___ Records for this task

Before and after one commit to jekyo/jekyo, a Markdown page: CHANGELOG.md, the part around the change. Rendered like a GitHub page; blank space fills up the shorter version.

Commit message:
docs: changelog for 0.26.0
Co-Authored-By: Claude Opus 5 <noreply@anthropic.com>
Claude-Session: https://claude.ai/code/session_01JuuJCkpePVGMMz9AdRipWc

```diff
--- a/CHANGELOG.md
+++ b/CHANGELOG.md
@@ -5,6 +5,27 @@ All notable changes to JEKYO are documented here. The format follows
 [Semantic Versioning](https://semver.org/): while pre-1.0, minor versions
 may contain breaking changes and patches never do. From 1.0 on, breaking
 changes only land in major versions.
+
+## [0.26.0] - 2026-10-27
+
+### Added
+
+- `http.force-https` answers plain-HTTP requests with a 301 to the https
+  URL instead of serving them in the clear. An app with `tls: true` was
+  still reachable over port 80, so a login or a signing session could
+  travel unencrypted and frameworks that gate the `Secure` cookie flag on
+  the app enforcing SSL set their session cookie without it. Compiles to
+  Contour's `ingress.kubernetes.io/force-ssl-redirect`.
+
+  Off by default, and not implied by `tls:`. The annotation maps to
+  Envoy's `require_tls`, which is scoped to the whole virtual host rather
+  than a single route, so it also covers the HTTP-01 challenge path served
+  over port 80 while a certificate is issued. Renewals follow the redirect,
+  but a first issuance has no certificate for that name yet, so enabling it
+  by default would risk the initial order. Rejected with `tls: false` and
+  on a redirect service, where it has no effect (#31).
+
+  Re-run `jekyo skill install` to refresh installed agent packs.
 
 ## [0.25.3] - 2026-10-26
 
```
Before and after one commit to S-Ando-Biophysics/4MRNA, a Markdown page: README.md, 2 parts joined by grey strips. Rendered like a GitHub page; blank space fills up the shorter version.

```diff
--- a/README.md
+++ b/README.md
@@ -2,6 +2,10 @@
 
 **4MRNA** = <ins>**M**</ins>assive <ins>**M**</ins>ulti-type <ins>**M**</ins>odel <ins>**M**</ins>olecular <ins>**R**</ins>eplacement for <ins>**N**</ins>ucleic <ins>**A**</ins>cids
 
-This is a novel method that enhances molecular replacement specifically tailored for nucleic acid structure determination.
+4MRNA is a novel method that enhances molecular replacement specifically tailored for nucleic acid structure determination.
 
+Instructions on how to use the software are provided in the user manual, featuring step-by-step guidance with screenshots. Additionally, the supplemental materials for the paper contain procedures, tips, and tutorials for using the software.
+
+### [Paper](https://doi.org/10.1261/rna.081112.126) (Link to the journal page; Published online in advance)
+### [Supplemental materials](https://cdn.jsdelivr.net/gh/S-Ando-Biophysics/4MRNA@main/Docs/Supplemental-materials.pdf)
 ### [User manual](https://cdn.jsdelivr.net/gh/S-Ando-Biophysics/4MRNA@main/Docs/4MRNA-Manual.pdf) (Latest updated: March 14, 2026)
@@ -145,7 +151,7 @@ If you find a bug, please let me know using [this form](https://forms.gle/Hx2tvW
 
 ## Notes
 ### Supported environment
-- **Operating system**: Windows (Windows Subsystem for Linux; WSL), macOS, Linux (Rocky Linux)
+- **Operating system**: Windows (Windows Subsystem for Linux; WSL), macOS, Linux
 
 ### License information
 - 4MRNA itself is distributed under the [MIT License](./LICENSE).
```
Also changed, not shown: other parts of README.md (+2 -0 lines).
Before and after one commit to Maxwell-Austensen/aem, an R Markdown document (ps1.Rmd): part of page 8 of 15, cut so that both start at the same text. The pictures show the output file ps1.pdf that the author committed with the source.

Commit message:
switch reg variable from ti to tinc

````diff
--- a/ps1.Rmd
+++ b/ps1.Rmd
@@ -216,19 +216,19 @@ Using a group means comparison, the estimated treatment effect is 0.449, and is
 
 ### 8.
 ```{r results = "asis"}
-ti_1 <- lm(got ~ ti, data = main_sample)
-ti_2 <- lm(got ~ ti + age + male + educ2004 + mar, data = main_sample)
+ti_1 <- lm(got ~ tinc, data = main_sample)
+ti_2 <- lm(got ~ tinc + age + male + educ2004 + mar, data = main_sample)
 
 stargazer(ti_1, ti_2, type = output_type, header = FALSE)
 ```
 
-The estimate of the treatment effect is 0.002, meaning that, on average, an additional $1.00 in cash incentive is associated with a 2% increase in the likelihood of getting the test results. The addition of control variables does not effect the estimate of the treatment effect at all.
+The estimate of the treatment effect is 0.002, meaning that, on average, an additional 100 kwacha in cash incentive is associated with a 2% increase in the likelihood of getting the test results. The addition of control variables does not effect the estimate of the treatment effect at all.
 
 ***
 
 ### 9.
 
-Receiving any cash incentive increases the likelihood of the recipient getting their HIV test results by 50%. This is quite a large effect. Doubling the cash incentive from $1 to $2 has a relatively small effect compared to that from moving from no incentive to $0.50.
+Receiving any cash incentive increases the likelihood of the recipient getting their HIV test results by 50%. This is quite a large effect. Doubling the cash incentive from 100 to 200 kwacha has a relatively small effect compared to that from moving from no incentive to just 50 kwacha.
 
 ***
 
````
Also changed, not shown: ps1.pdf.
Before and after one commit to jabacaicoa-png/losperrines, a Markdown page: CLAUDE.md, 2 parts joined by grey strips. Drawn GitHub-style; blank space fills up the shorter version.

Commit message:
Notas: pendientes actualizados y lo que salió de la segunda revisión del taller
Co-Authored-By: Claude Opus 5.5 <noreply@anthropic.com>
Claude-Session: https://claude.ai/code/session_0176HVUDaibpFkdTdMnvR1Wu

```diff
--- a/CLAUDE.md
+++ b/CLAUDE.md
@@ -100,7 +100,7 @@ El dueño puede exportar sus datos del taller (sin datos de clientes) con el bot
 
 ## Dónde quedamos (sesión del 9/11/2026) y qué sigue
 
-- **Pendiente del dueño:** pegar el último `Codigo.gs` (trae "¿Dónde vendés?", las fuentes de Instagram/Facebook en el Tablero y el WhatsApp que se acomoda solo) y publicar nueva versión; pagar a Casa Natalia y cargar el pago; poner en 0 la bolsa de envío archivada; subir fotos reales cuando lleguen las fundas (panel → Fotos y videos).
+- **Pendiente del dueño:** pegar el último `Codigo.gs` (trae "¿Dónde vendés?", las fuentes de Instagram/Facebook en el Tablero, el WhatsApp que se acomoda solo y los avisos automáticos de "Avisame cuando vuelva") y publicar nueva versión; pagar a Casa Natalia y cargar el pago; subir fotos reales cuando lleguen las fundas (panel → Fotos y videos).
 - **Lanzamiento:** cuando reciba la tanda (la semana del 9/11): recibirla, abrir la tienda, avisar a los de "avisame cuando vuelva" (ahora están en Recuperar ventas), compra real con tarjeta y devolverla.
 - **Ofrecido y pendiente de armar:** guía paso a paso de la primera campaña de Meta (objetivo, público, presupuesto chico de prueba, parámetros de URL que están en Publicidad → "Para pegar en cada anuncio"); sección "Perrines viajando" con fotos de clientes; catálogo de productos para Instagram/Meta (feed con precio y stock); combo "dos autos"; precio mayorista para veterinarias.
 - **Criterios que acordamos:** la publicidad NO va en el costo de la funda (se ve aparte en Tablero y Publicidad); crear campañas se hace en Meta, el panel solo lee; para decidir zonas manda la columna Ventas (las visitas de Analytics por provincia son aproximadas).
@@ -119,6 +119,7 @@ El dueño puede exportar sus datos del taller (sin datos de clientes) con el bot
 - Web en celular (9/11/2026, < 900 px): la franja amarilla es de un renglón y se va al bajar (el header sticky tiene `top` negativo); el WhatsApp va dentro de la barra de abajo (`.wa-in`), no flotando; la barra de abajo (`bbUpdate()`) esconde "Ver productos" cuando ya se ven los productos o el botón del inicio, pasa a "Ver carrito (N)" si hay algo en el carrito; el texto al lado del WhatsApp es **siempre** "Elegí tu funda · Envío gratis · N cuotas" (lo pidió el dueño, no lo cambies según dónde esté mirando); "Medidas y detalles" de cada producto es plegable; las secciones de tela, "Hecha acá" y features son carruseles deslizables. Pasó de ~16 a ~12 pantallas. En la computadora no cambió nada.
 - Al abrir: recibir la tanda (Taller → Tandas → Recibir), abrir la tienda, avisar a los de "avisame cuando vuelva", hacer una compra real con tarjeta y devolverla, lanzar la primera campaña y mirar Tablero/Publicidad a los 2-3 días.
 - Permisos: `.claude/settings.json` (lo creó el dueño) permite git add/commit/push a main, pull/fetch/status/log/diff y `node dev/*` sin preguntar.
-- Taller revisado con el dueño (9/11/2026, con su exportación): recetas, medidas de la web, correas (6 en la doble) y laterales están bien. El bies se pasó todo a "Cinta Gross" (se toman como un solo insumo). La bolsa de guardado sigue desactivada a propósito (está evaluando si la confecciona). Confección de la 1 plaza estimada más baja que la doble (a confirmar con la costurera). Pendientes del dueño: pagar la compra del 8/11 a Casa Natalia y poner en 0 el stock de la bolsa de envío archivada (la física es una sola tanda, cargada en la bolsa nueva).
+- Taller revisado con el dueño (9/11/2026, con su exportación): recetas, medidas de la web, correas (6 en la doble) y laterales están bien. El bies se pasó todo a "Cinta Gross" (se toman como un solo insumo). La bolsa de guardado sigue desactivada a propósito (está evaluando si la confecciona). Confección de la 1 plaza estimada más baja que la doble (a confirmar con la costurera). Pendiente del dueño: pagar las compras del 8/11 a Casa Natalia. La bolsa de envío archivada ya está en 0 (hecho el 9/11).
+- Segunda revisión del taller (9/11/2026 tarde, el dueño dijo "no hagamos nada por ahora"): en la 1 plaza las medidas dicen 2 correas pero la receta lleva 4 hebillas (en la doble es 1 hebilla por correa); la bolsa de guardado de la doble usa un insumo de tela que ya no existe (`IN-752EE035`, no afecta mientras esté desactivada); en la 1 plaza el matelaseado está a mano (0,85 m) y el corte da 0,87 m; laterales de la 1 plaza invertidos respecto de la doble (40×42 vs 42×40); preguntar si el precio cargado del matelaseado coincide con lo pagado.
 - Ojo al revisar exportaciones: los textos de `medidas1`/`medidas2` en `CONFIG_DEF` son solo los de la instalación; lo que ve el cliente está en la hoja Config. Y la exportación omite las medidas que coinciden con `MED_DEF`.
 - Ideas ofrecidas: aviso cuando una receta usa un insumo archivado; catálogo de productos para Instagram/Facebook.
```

______

• Exercise directions
Return each line above where the word "datos" shows up.

• Output
@@ -100,7 +100,7 @@ El dueño puede exportar sus datos del taller (sin datos de clientes) con el bot
@@ -119,6 +119,7 @@ El dueño puede exportar sus datos del taller (sin datos de clientes) con el bot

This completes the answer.